We describe research towards creating a computational model for recognizing interpersonal trust in social interactions. We found that four negative gestural cues— leaning-backward, face-touching, hand-touching, and crossing-arms—are together predictive of lower levels of trust. Three positive gestural cues—leaning- forward, having arms-in-lap, and open-arms—are predictive of higher levels of trust. We train a probabilistic graphical model using natural social interaction data, a “Trust Hidden Markov Model” that incorporates the occurrence of these seven important gestures throughout the social interaction. This Trust HMM predicts with 69.44% accuracy whether an individual is willing to behave cooperatively or uncooperatively with their novel partner; in comparison, a gesture-ignorant model achieves 63.89% accuracy. We attempt to automate this recognition process by detecting those trust-related behaviors through 3D motion capture technology and gesture recognition algorithms. We aim to eventually create a hierarchical system—with low-level gesture recognition for high-level trust recognition—that is capable of predicting whether an individual finds another to be a trustworthy or untrustworthy partner through their non- verbal expressions.
--In this paper, we present results from a human-subject study designed to explore two facets of human mental models of robots--inferred capability and intention--and their relationship to overall trust and eventual decisions. In particular, we examine delegation situations characterized by uncertainty, and explore how inferred capability and intention are applied across different tasks. We develop an online survey where human participants decide whether to delegate control to a simulated UA V agent.

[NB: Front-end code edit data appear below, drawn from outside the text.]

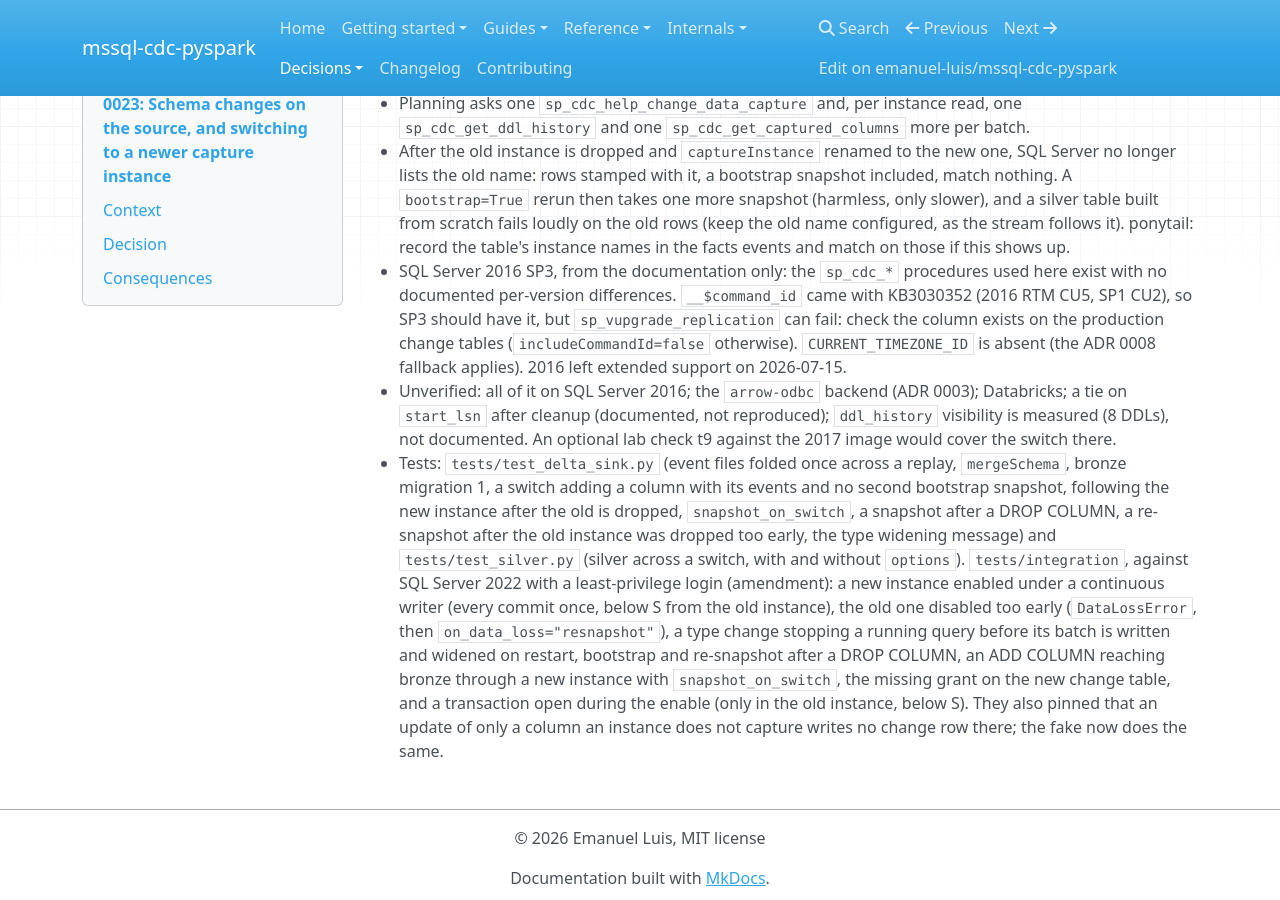
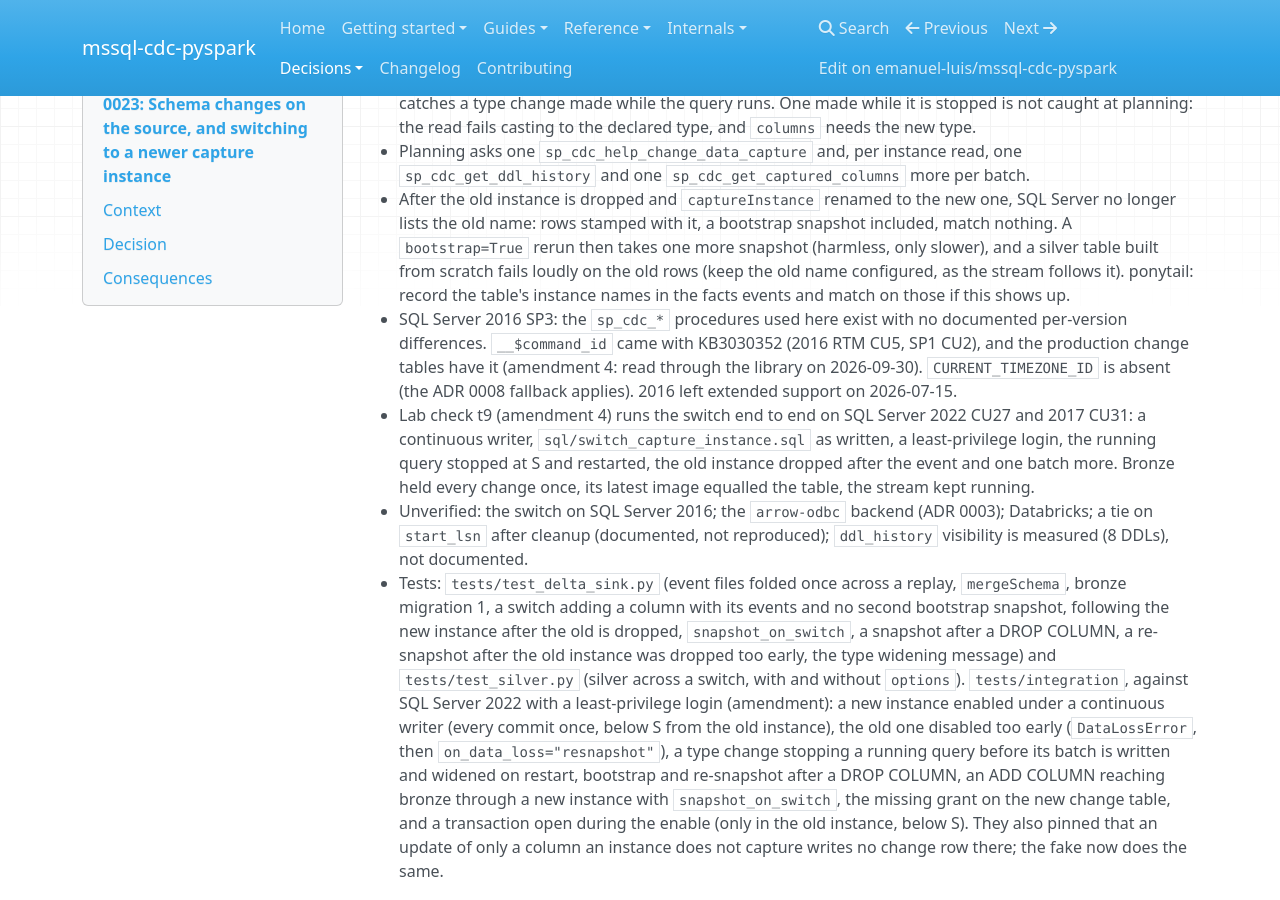
Before and after one commit to emanuel-luis/mssql-cdc-pyspark, an MkDocs documentation site: the page built from docs/decisions/0023-schema-changes-and-capture-instance-switching.md, in a window 1280 px wide and 900 px high, scrolled down 5703 px. Built offline with MkDocs 1.6.1, drawn with Linux system fonts in a browser that asks for light colours; nearby versions of some CDN libraries; some of the changed text lies outside the part shown.

Commit message:
docs: record t9 and the 2016 __$command_id check in ADR 0023 and the roadmap
ADR 0023 listed the switch on SQL Server 2017 and __$command_id on the
production 2016 SP3 change tables as unverified. t9 now passes on 2022 and
2017, and the production change tables were read through the library on
2026-09-30 with __$command_id present, so the ADR is amended and the roadmap
item ticked.

```diff
--- a/docs/decisions/0023-schema-changes-and-capture-instance-switching.md
+++ b/docs/decisions/0023-schema-changes-and-capture-instance-switching.md
@@ -5,6 +5,7 @@
 **Amended:** 2026-09-30T20:09:44-03:00, run against SQL Server 2022 (`tests/integration`); a type bronze cannot take names `delta.enableTypeWidening`
 **Amended:** 2026-09-30T21:25:30-03:00, drop the older instance one batch after the switch event; schema checked at an instance's first read; uncaptured declared columns fail; `detail` is the DDL statement
 **Amended:** 2026-10-01T15:55:00-03:00, type widening on silver is a manual `ALTER COLUMN ... TYPE`: `apply_changes` merges without schema evolution
+**Amended:** 2026-10-01T17:25:27-03:00, lab check t9 runs the switch under a continuous writer on SQL Server 2022 and 2017; the production SQL Server 2016 SP3 change tables have `__$command_id`
 
 ## Context
 A capture instance captures a fixed column list, chosen when it is enabled. To capture a
@@ -255,16 +256,19 @@ never (a column that stays NULL until each row changes).
   silver table built from scratch fails loudly on the old rows (keep the old name configured,
   as the stream follows it). ponytail: record the table's instance names in the facts events
   and match on those if this shows up.
-* SQL Server 2016 SP3, from the documentation only: the `sp_cdc_*` procedures used here exist
-  with no documented per-version differences. `__$command_id` came with KB3030352 (2016 RTM
-  CU5, SP1 CU2), so SP3 should have it, but `sp_vupgrade_replication` can fail: check the
-  column exists on the production change tables (`includeCommandId=false` otherwise).
-  `CURRENT_TIMEZONE_ID` is absent (the ADR 0008 fallback applies). 2016 left extended support
-  on 2026-07-15.
-* Unverified: all of it on SQL Server 2016; the `arrow-odbc` backend (ADR 0003); Databricks;
+* SQL Server 2016 SP3: the `sp_cdc_*` procedures used here exist with no documented
+  per-version differences. `__$command_id` came with KB3030352 (2016 RTM CU5, SP1 CU2), and
+  the production change tables have it (amendment 4: read through the library on
+  2026-09-30). `CURRENT_TIMEZONE_ID` is absent (the ADR 0008 fallback applies). 2016 left
+  extended support on 2026-07-15.
+* Lab check t9 (amendment 4) runs the switch end to end on SQL Server 2022 CU27 and 2017
+  CU31: a continuous writer, `sql/switch_capture_instance.sql` as written, a least-privilege
+  login, the running query stopped at S and restarted, the old instance dropped after the
+  event and one batch more. Bronze held every change once, its latest image equalled the
+  table, the stream kept running.
+* Unverified: the switch on SQL Server 2016; the `arrow-odbc` backend (ADR 0003); Databricks;
   a tie on `start_lsn` after cleanup (documented, not reproduced); `ddl_history` visibility
-  is measured (8 DDLs), not documented. An optional lab check t9 against the 2017 image would
-  cover the switch there.
+  is measured (8 DDLs), not documented.
 * Tests: `tests/test_delta_sink.py` (event files folded once across a replay, `mergeSchema`,
   bronze migration 1, a switch adding a column with its events and no second bootstrap
   snapshot, following the new instance after the old is dropped, `snapshot_on_switch`, a
```
Also changed, not shown: docs/ROADMAP.md (+4 -2 lines), docs/decisions/README.md (+1 -1 lines), docs/guides/schema-changes.md (+2 -1 lines).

Our study shows that human estimations of robot capability and intent correlate strongly with overall self-reported trust. However, overall trust is not independently sufficient to determine whether a human will decide to trust (delegate) a given task to a robot. Instead, our study reveals that estimations of robot intention, capability, and overall trust are integrated when deciding to delegate. From a broader perspective, these results suggest that calibrating overall trust alone is insufficient; to make correct decisions, humans need (and use) multifaceted mental models when collaborating with robots across multiple contexts. I NTRODUCTION Trust is a cornerstone of long-lasting collaboration in human teams, and is crucial for human-robot cooperation . For example, human trust in robots influences usage , and willingness to accept information or suggestions . Misplaced trust in robots can lead to poor task-allocation and unsatisfactory outcomes.
While design and behavior have always been linked, the connection is gaining a new significance thanks to the next-generation of technologies. Consequently, this next-generation of technologies will be unlike any we have seen so far. They will enable a new era of human augmentation, in which technologies look like us and act like us, often without our input. Human augmentation technologies will be game-changing for companies and their customers. They could open up new ways of engaging consumers -- from conversational interfaces that replace keyboards to digital assistants that autonomously make purchasing decisions -- and create a new generation of empowered "super consumers."

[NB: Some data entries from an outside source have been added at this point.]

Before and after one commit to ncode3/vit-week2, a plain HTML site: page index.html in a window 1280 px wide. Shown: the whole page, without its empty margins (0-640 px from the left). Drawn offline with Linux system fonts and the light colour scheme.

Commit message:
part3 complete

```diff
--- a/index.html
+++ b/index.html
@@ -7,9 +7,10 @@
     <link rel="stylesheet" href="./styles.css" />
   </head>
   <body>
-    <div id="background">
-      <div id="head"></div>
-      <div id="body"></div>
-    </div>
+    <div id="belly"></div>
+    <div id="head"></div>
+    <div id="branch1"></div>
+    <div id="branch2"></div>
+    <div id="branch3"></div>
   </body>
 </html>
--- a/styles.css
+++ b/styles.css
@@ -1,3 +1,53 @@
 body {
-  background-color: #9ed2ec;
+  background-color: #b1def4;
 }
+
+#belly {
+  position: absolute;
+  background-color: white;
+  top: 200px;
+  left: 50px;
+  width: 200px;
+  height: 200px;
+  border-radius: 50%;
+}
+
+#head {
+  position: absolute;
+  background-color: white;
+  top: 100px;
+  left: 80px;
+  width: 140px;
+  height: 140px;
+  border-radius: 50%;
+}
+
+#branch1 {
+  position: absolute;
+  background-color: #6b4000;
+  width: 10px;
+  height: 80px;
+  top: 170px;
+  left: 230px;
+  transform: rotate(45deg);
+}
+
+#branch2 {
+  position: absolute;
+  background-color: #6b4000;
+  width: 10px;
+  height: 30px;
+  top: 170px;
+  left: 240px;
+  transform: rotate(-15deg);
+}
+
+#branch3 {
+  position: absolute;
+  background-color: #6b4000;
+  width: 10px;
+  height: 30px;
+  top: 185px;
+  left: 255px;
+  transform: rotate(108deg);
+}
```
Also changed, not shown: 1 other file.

Trust in autonomy is essential for effective human-robot collaboration and user adoption of autonomous systems such as robot assistants. This paper introduces a computational model which integrates trust into robot decision-making. Specifically, we learn from data a partially observable Markov decision process (POMDP) with human trust as a latent variable. The trust-POMDP model provides a principled approach for the robot to (i) infer the trust of a human teammate through interaction, (ii) reason about the effect of its own actions on human trust, and (iii) choose actions that maximize team performance over the long term. We validated the model through human subject experiments on a table-clearing task in simulation (201 participants) and with a real robot (20 participants). In our studies, the robot builds human trust by manipulating low-risk objects first. Interestingly, the robot sometimes fails intentionally in order to modulate human trust and achieve the best team performance. These results show that the trust-POMDP calibrates trust to improve human-robot team performance over the long term. Further, they highlight that maximizing trust alone does not always lead to the best performance.